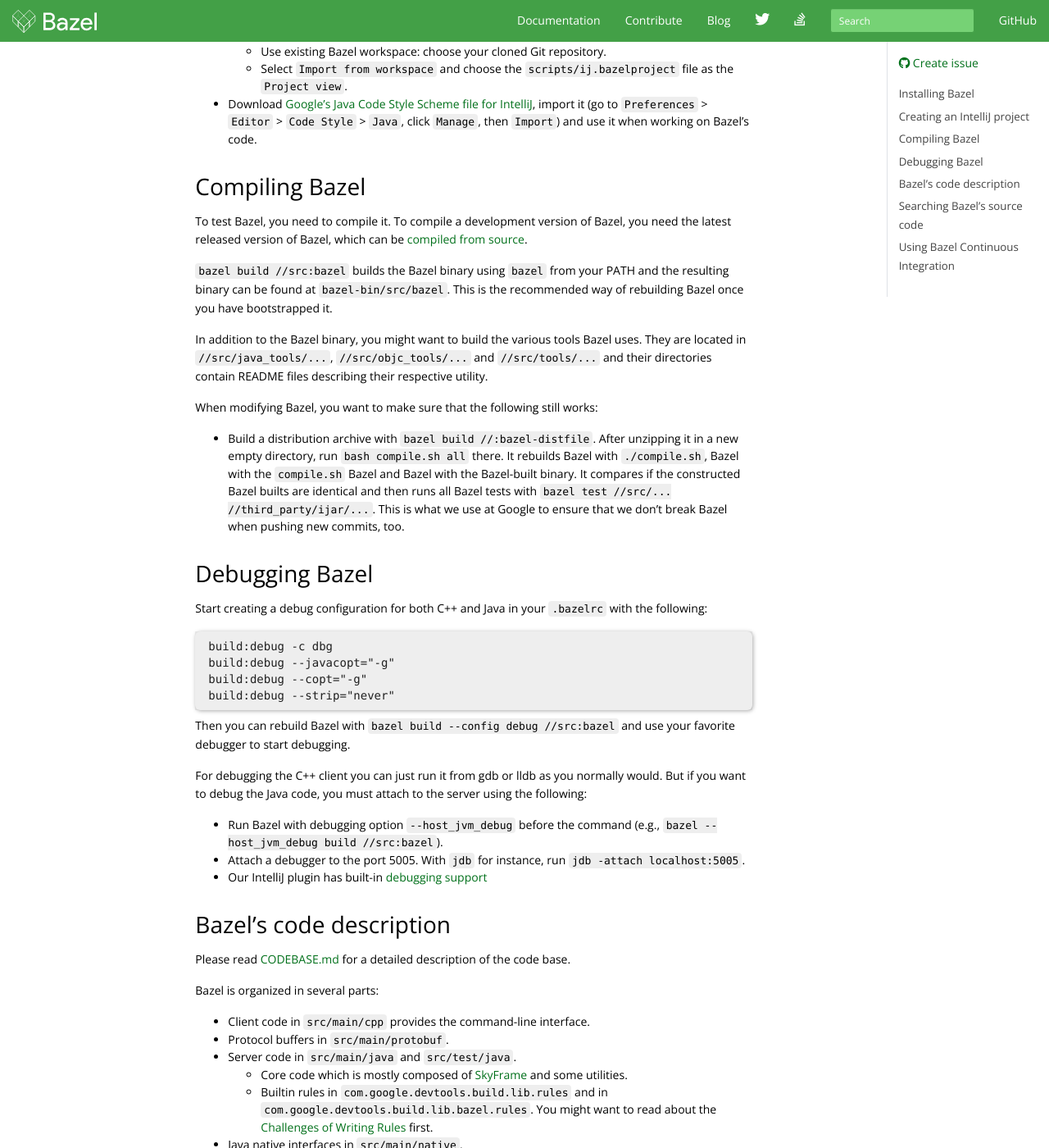
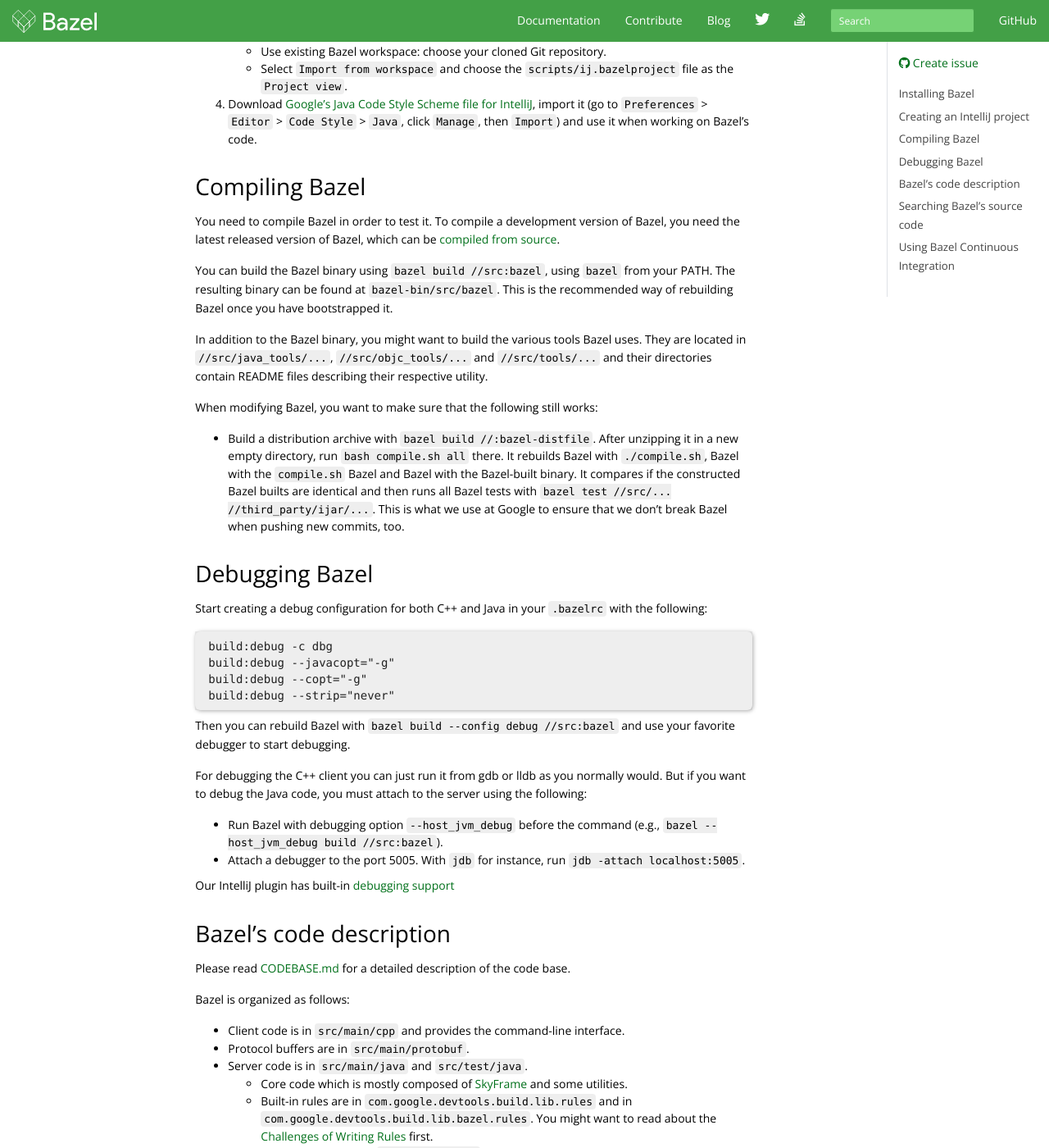
Before and after one commit to bazelbuild/bazel-website, a Jekyll site: the page built from basics/getting_started.md, in a window 1280 px wide and 1400 px high, scrolled down 1153 px. Shown: the whole window at 82% size. Built offline with Jekyll 4.4.1, drawn with Linux system fonts in a browser that asks for light colours; nearby versions of some CDN libraries; library files that are not in the unit come from our copies; comment, search, counter and statistics services are not loaded; the table of contents is made by our own code; some of the changed text lies outside the part shown.

Commit message:
More editorial changes

```diff
--- a/basics/getting_started.md
+++ b/basics/getting_started.md
@@ -54,27 +54,28 @@
 
 To work with IntelliJ:
 
-*  Install Bazel's [IntelliJ plug-in](https://ij.bazel.build).
-*  Set the path to the Bazel binary in the plugin preferences
+1.  Install Bazel's [IntelliJ plug-in](https://ij.bazel.build).
+1.  Set the path to the Bazel binary in the plugin preferences
    (`Preferences` > `Other Settings` > `Bazel Settings`).
-*  Import the Bazel workspace as a Bazel project
+1.  Import the Bazel workspace as a Bazel project
    (`File` > `Import Bazel Project...`) with the following settings:
    *  Use existing Bazel workspace: choose your cloned Git repository.
    *  Select `Import from workspace` and choose the `scripts/ij.bazelproject`
    file as the `Project view`.
-*  Download [Google's Java Code Style Scheme file for IntelliJ](https://github.com/google/styleguide/blob/gh-pages/intellij-java-google-style.xml),
+1.  Download [Google's Java Code Style Scheme file for IntelliJ](https://github.com/google/styleguide/blob/gh-pages/intellij-java-google-style.xml),
    import it (go to `Preferences` > `Editor` > `Code Style` > `Java`, click `Manage`, then `Import`)
    and use it when working on Bazel's code.
 
 <a name="compile-bazel"></a>
 ## Compiling Bazel
 
-To test Bazel, you need to compile it. To compile a development version of
+You need to compile Bazel in order to test it. To compile a development version of
 Bazel, you need the latest released version of Bazel, which can be
 [compiled from source](/versions/master/docs/install-compile-source.html).
 
-`bazel build //src:bazel` builds the Bazel binary using `bazel` from your PATH
-and the resulting binary can be found at `bazel-bin/src/bazel`. This is the
+You can build the Bazel binary using
+`bazel build //src:bazel`, using `bazel` from your PATH.
+The resulting binary can be found at `bazel-bin/src/bazel`. This is the
 recommended way of rebuilding Bazel once you have bootstrapped it.
 
 In addition to the Bazel binary, you might want to build the various tools Bazel
@@ -114,26 +115,26 @@
    command (e.g., `bazel --host_jvm_debug build //src:bazel`).
 *  Attach a debugger to the port 5005. With `jdb` for instance,
    run `jdb -attach localhost:5005`.
-*  Our IntelliJ plugin has built-in
-  [debugging support](https://ij.bazel.build/docs/run-configurations.html)
+
+Our IntelliJ plugin has built-in [debugging support](https://ij.bazel.build/docs/run-configurations.html)
 
 ## Bazel's code description
 
 Please read [CODEBASE.md](https://github.com/bazelbuild/bazel/blob/master/CODEBASE.md)
 for a detailed description of the code base.
 
-Bazel is organized in several parts:
+Bazel is organized as follows:
 
-*  Client code in `src/main/cpp` provides the command-line interface.
-*  Protocol buffers in `src/main/protobuf`.
-*  Server code in `src/main/java` and `src/test/java`.
+*  Client code is in `src/main/cpp` and provides the command-line interface.
+*  Protocol buffers are in `src/main/protobuf`.
+*  Server code is in `src/main/java` and `src/test/java`.
    *  Core code which is mostly composed of [SkyFrame](/designs/skyframe.html) and some
      utilities.
-   *  Builtin rules in `com.google.devtools.build.lib.rules` and in
+   *  Built-in rules are in `com.google.devtools.build.lib.rules` and in
      `com.google.devtools.build.lib.bazel.rules`. You might want to read about
      the [Challenges of Writing Rules](docs/rule-challenges.html) first.
-*  Java native interfaces in `src/main/native`.
-*  Various tooling for language support (see the list in the
+*  Java native interfaces are in `src/main/native`.
+*  Various tooling for language support are described in the list in the
    [compiling Bazel](#compile-bazel) section).
 
 ## Searching Bazel's source code
```
Also changed, not shown: other parts of basics/getting_started.md (+4 -4 lines).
============
● **Exercise requirements**
Give the records again without a single change, and exclude the pictures.

● **Response below**
Before and after one commit to bazelbuild/bazel-website, a Jekyll site: the page built from basics/getting_started.md, in a window 1280 px wide and 1400 px high, scrolled down 1153 px. Shown: the whole window at 82% size. Built offline with Jekyll 4.4.1, drawn with Linux system fonts in a browser that asks for light colours; nearby versions of some CDN libraries; library files that are not in the unit come from our copies; comment, search, counter and statistics services are not loaded; the table of contents is made by our own code; some of the changed text lies outside the part shown.

Commit message:
More editorial changes

```diff
--- a/basics/getting_started.md
+++ b/basics/getting_started.md
@@ -54,27 +54,28 @@
 
 To work with IntelliJ:
 
-*  Install Bazel's [IntelliJ plug-in](https://ij.bazel.build).
-*  Set the path to the Bazel binary in the plugin preferences
+1.  Install Bazel's [IntelliJ plug-in](https://ij.bazel.build).
+1.  Set the path to the Bazel binary in the plugin preferences
    (`Preferences` > `Other Settings` > `Bazel Settings`).
-*  Import the Bazel workspace as a Bazel project
+1.  Import the Bazel workspace as a Bazel project
    (`File` > `Import Bazel Project...`) with the following settings:
    *  Use existing Bazel workspace: choose your cloned Git repository.
    *  Select `Import from workspace` and choose the `scripts/ij.bazelproject`
    file as the `Project view`.
-*  Download [Google's Java Code Style Scheme file for IntelliJ](https://github.com/google/styleguide/blob/gh-pages/intellij-java-google-style.xml),
+1.  Download [Google's Java Code Style Scheme file for IntelliJ](https://github.com/google/styleguide/blob/gh-pages/intellij-java-google-style.xml),
    import it (go to `Preferences` > `Editor` > `Code Style` > `Java`, click `Manage`, then `Import`)
    and use it when working on Bazel's code.
 
 <a name="compile-bazel"></a>
 ## Compiling Bazel
 
-To test Bazel, you need to compile it. To compile a development version of
+You need to compile Bazel in order to test it. To compile a development version of
 Bazel, you need the latest released version of Bazel, which can be
 [compiled from source](/versions/master/docs/install-compile-source.html).
 
-`bazel build //src:bazel` builds the Bazel binary using `bazel` from your PATH
-and the resulting binary can be found at `bazel-bin/src/bazel`. This is the
+You can build the Bazel binary using
+`bazel build //src:bazel`, using `bazel` from your PATH.
+The resulting binary can be found at `bazel-bin/src/bazel`. This is the
 recommended way of rebuilding Bazel once you have bootstrapped it.
 
 In addition to the Bazel binary, you might want to build the various tools Bazel
@@ -114,26 +115,26 @@
    command (e.g., `bazel --host_jvm_debug build //src:bazel`).
 *  Attach a debugger to the port 5005. With `jdb` for instance,
    run `jdb -attach localhost:5005`.
-*  Our IntelliJ plugin has built-in
-  [debugging support](https://ij.bazel.build/docs/run-configurations.html)
+
+Our IntelliJ plugin has built-in [debugging support](https://ij.bazel.build/docs/run-configurations.html)
 
 ## Bazel's code description
 
 Please read [CODEBASE.md](https://github.com/bazelbuild/bazel/blob/master/CODEBASE.md)
 for a detailed description of the code base.
 
-Bazel is organized in several parts:
+Bazel is organized as follows:
 
-*  Client code in `src/main/cpp` provides the command-line interface.
-*  Protocol buffers in `src/main/protobuf`.
-*  Server code in `src/main/java` and `src/test/java`.
+*  Client code is in `src/main/cpp` and provides the command-line interface.
+*  Protocol buffers are in `src/main/protobuf`.
+*  Server code is in `src/main/java` and `src/test/java`.
    *  Core code which is mostly composed of [SkyFrame](/designs/skyframe.html) and some
      utilities.
-   *  Builtin rules in `com.google.devtools.build.lib.rules` and in
+   *  Built-in rules are in `com.google.devtools.build.lib.rules` and in
      `com.google.devtools.build.lib.bazel.rules`. You might want to read about
      the [Challenges of Writing Rules](docs/rule-challenges.html) first.
-*  Java native interfaces in `src/main/native`.
-*  Various tooling for language support (see the list in the
+*  Java native interfaces are in `src/main/native`.
+*  Various tooling for language support are described in the list in the
    [compiling Bazel](#compile-bazel) section).
 
 ## Searching Bazel's source code
```
Also changed, not shown: other parts of basics/getting_started.md (+4 -4 lines).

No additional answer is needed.